▶ _TASK DETAILS_
Reproduce the line that holds "section 18 Sep" together with all the lines after it up to the end of the entries.

▶ _INFORMATION PROVIDED_

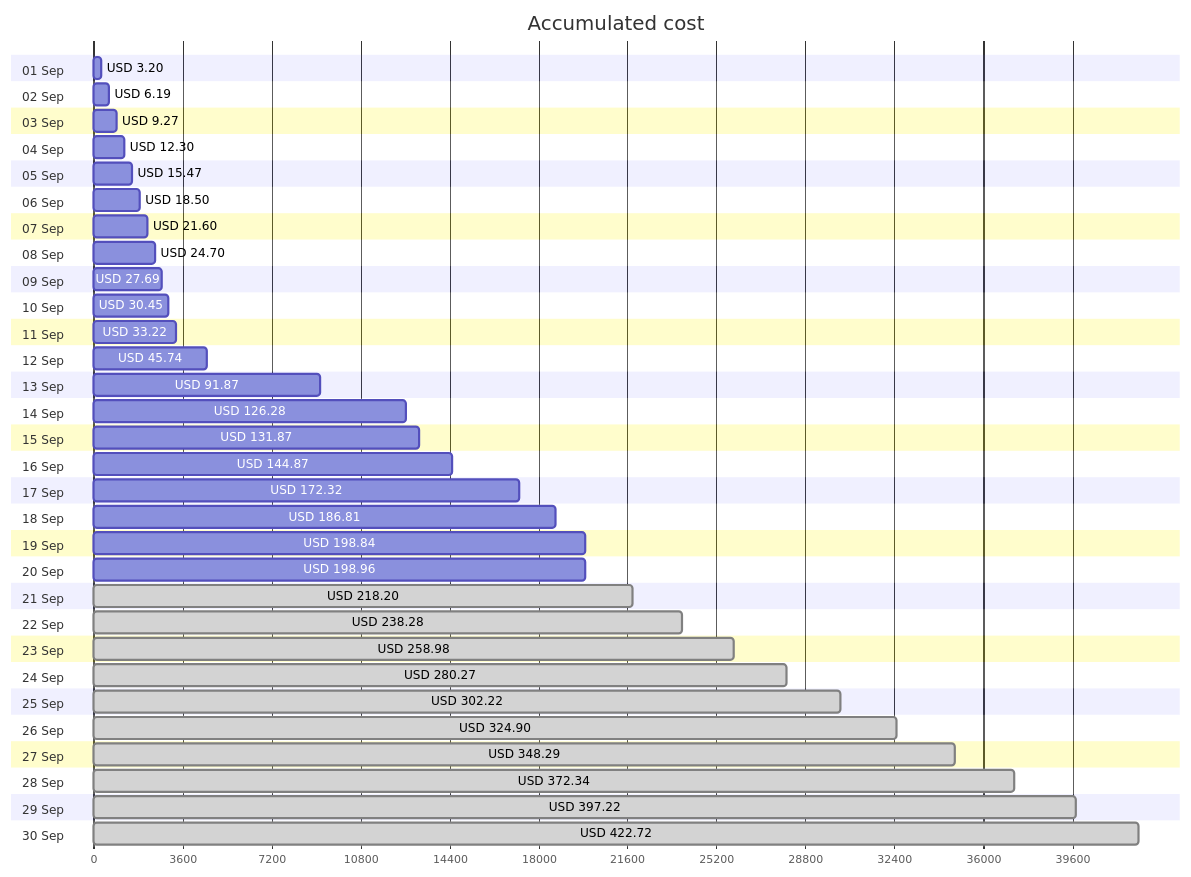
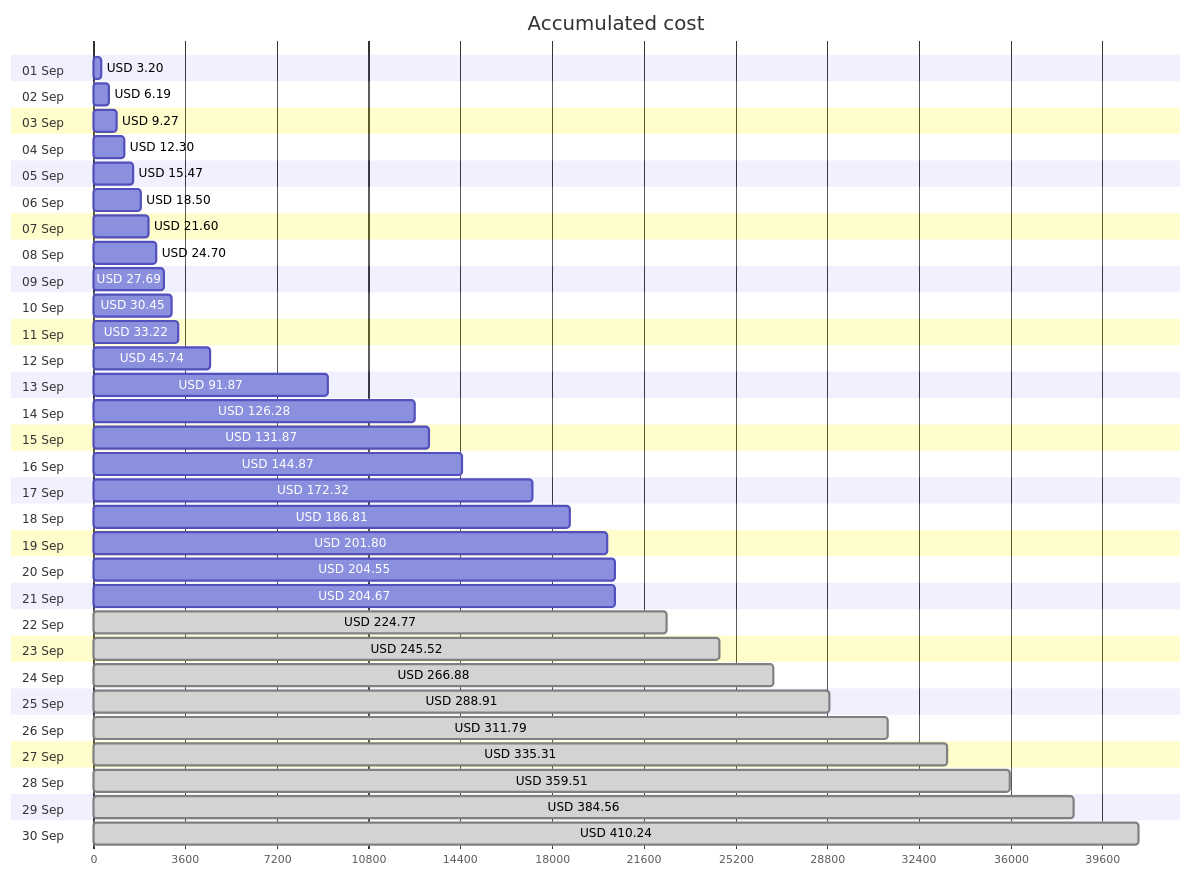
The first of 4 diagrams in cost-reports/personal-network/README.md (jpfulton/azure-personal-reports), drawn with Mermaid before and after one commit. The commit also changed other lines of this file and 9 other files, not shown here.

````diff
--- a/cost-reports/personal-network/README.md
+++ b/cost-reports/personal-network/README.md
@@ -20,66 +20,66 @@
 ```mermaid
 gantt
    title Accumulated cost
    dateFormat  X
    axisFormat %s
    section 01 Sep
    USD 3.20 :0, 320
    section 02 Sep
    USD 6.19 :0, 619
    section 03 Sep
    USD 9.27 :0, 927
    section 04 Sep
    USD 12.30 :0, 1230
    section 05 Sep
    USD 15.47 :0, 1547
    section 06 Sep
    USD 18.50 :0, 1850
    section 07 Sep
    USD 21.60 :0, 2160
    section 08 Sep
    USD 24.70 :0, 2470
    section 09 Sep
    USD 27.69 :0, 2769
    section 10 Sep
    USD 30.45 :0, 3045
    section 11 Sep
    USD 33.22 :0, 3322
    section 12 Sep
    USD 45.74 :0, 4574
    section 13 Sep
    USD 91.87 :0, 9187
    section 14 Sep
    USD 126.28 :0, 12628
    section 15 Sep
    USD 131.87 :0, 13187
    section 16 Sep
    USD 144.87 :0, 14487
    section 17 Sep
    USD 172.32 :0, 17232
    section 18 Sep
    USD 186.81 :0, 18681
    section 19 Sep
-   USD 198.84 :0, 19884
+   USD 201.80 :0, 20180
    section 20 Sep
-   USD 198.96 :0, 19896
+   USD 204.55 :0, 20455
    section 21 Sep
-   USD 218.20 : done, 0, 21820
+   USD 204.67 :0, 20467
    section 22 Sep
-   USD 238.28 : done, 0, 23828
+   USD 224.77 : done, 0, 22477
    section 23 Sep
-   USD 258.98 : done, 0, 25898
+   USD 245.52 : done, 0, 24552
    section 24 Sep
-   USD 280.27 : done, 0, 28027
+   USD 266.88 : done, 0, 26688
    section 25 Sep
-   USD 302.22 : done, 0, 30222
+   USD 288.91 : done, 0, 28891
    section 26 Sep
-   USD 324.90 : done, 0, 32490
+   USD 311.79 : done, 0, 31179
    section 27 Sep
-   USD 348.29 : done, 0, 34829
+   USD 335.31 : done, 0, 33531
    section 28 Sep
-   USD 372.34 : done, 0, 37234
+   USD 359.51 : done, 0, 35951
    section 29 Sep
-   USD 397.22 : done, 0, 39722
+   USD 384.56 : done, 0, 38456
    section 30 Sep
-   USD 422.72 : done, 0, 42272
+   USD 410.24 : done, 0, 41024
 ```
````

▶ _ANSWER BOX_
    section 18 Sep
    USD 186.81 :0, 18681
    section 19 Sep
-   USD 198.84 :0, 19884
+   USD 201.80 :0, 20180
    section 20 Sep
-   USD 198.96 :0, 19896
+   USD 204.55 :0, 20455
    section 21 Sep
-   USD 218.20 : done, 0, 21820
+   USD 204.67 :0, 20467
    section 22 Sep
-   USD 238.28 : done, 0, 23828
+   USD 224.77 : done, 0, 22477
    section 23 Sep
-   USD 258.98 : done, 0, 25898
+   USD 245.52 : done, 0, 24552
    section 24 Sep
-   USD 280.27 : done, 0, 28027
+   USD 266.88 : done, 0, 26688
    section 25 Sep
-   USD 302.22 : done, 0, 30222
+   USD 288.91 : done, 0, 28891
    section 26 Sep
-   USD 324.90 : done, 0, 32490
+   USD 311.79 : done, 0, 31179
    section 27 Sep
-   USD 348.29 : done, 0, 34829
+   USD 335.31 : done, 0, 33531
    section 28 Sep
-   USD 372.34 : done, 0, 37234
+   USD 359.51 : done, 0, 35951
    section 29 Sep
-   USD 397.22 : done, 0, 39722
+   USD 384.56 : done, 0, 38456
    section 30 Sep
-   USD 422.72 : done, 0, 42272
+   USD 410.24 : done, 0, 41024
 ```
````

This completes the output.